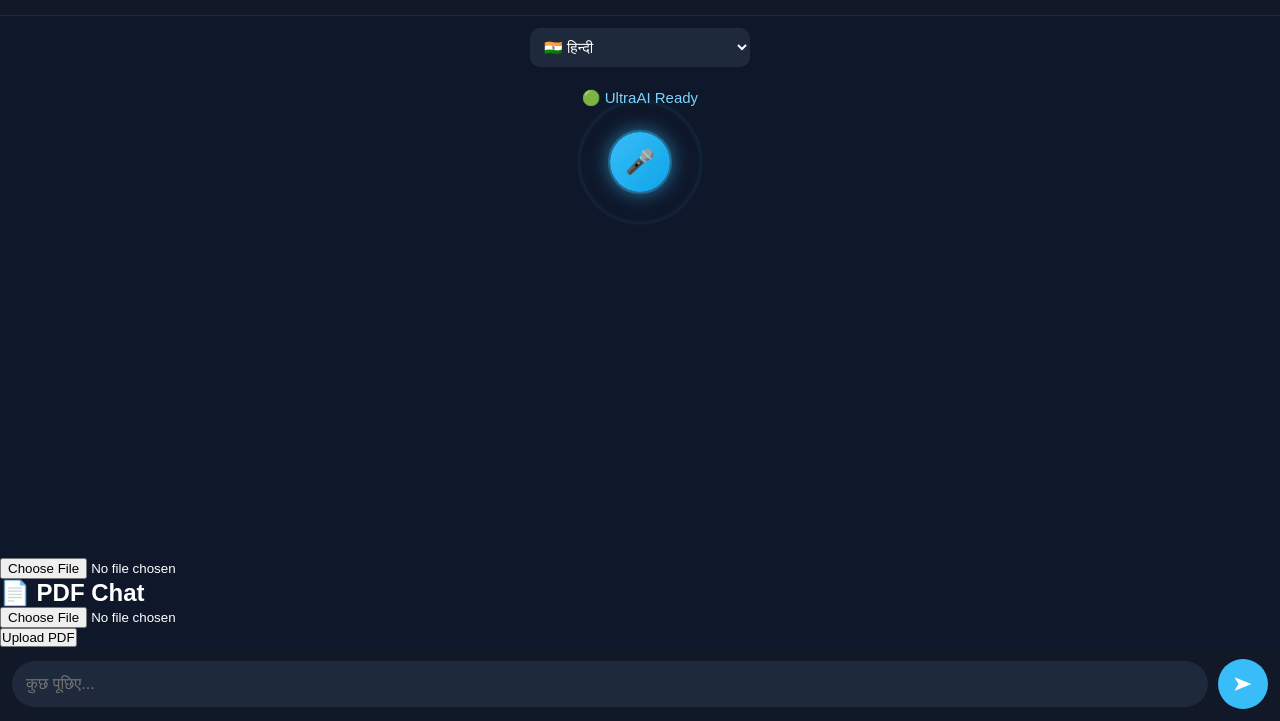
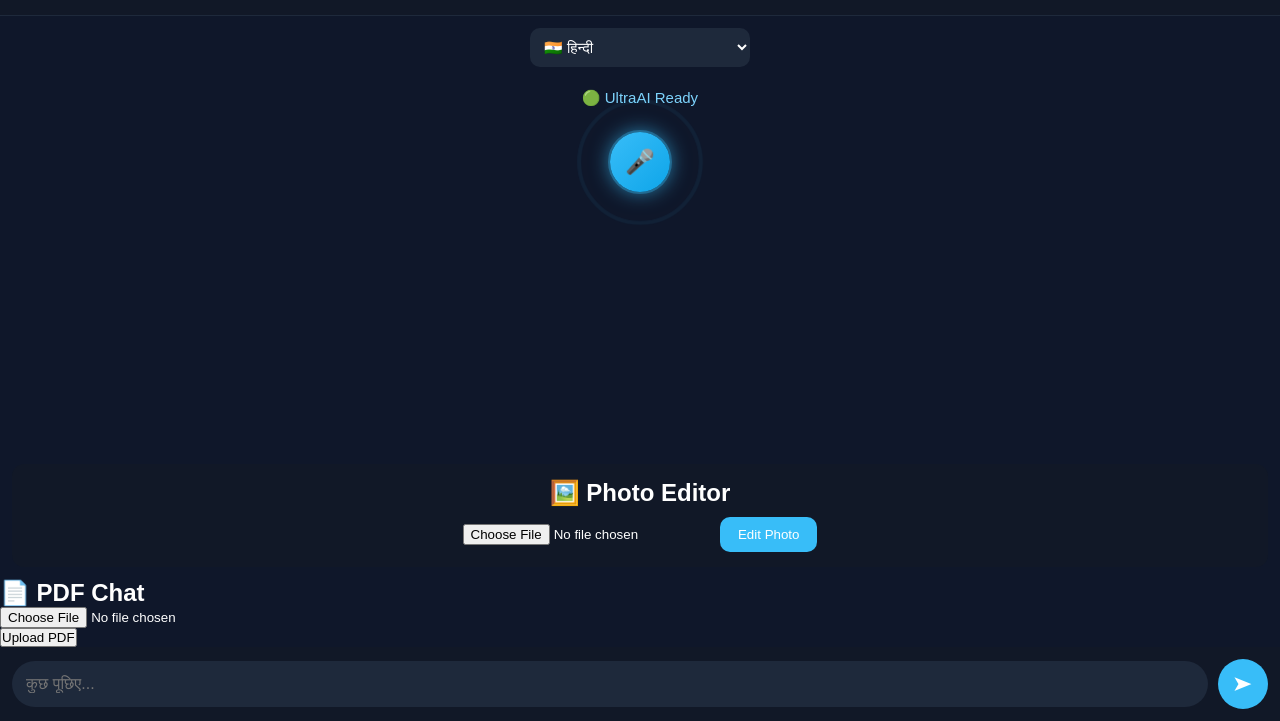
Before and after one commit to kumarmanjesh3975-art/UltraAI, a plain HTML site: page index.html in a window 1280 px wide. Shown: the part 79-800 px from the top of the page. Drawn offline with Linux system fonts and the light colour scheme; a script that the page names is missing.

Commit message:
Update index.html

```diff
--- a/index.html
+++ b/index.html
@@ -40,8 +40,24 @@
 
 <!-- Chat -->
 <div id="chat" class="chat"></div>
-<input type="file" id="imageUpload" accept="image/*">
-<!-- Bottom -->
+
+<!-- Photo Upload -->
+<div class="photo-box">
+
+    <h2>🖼️ Photo Editor</h2>
+
+    <input
+        type="file"
+        id="imageUpload"
+        accept="image/*">
+
+    <button onclick="editPhoto()">
+        Edit Photo
+    </button>
+
+</div>
+
+<!-- PDF Upload -->
 <div class="pdf-box">
 
     <h2>📄 PDF Chat</h2>
@@ -59,14 +75,15 @@ Upload PDF
     </button>
 
 </div>
+
+<!-- Bottom -->
 <div class="bottom">
 
     <input
         type="text"
         id="userInput"
         placeholder="कुछ पूछिए..."
-        autocomplete="off"
-    >
+        autocomplete="off">
 
     <button id="sendBtn" onclick="sendMessage()">
         ➤
@@ -81,5 +98,6 @@ Upload PDF
 <script src="history.js"></script>
 <script src="features.js"></script>
 <script src="pdf.js"></script>
+
 </body>
 </html>
```
Lines whose indentation alone changed are shown as unchanged.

■ ■ ■ ■ ■

**What needs to be done**. A verbatim copy of the listing is required, with all pictures left out.

**Output**.
Before and after one commit to kumarmanjesh3975-art/UltraAI, a plain HTML site: page index.html in a window 1280 px wide. Shown: the part 79-800 px from the top of the page. Drawn offline with Linux system fonts and the light colour scheme; a script that the page names is missing.

Commit message:
Update index.html

```diff
--- a/index.html
+++ b/index.html
@@ -40,8 +40,24 @@
 
 <!-- Chat -->
 <div id="chat" class="chat"></div>
-<input type="file" id="imageUpload" accept="image/*">
-<!-- Bottom -->
+
+<!-- Photo Upload -->
+<div class="photo-box">
+
+    <h2>🖼️ Photo Editor</h2>
+
+    <input
+        type="file"
+        id="imageUpload"
+        accept="image/*">
+
+    <button onclick="editPhoto()">
+        Edit Photo
+    </button>
+
+</div>
+
+<!-- PDF Upload -->
 <div class="pdf-box">
 
     <h2>📄 PDF Chat</h2>
@@ -59,14 +75,15 @@ Upload PDF
     </button>
 
 </div>
+
+<!-- Bottom -->
 <div class="bottom">
 
     <input
         type="text"
         id="userInput"
         placeholder="कुछ पूछिए..."
-        autocomplete="off"
-    >
+        autocomplete="off">
 
     <button id="sendBtn" onclick="sendMessage()">
         ➤
@@ -81,5 +98,6 @@ Upload PDF
 <script src="history.js"></script>
 <script src="features.js"></script>
 <script src="pdf.js"></script>
+
 </body>
 </html>
```
Lines whose indentation alone changed are shown as unchanged.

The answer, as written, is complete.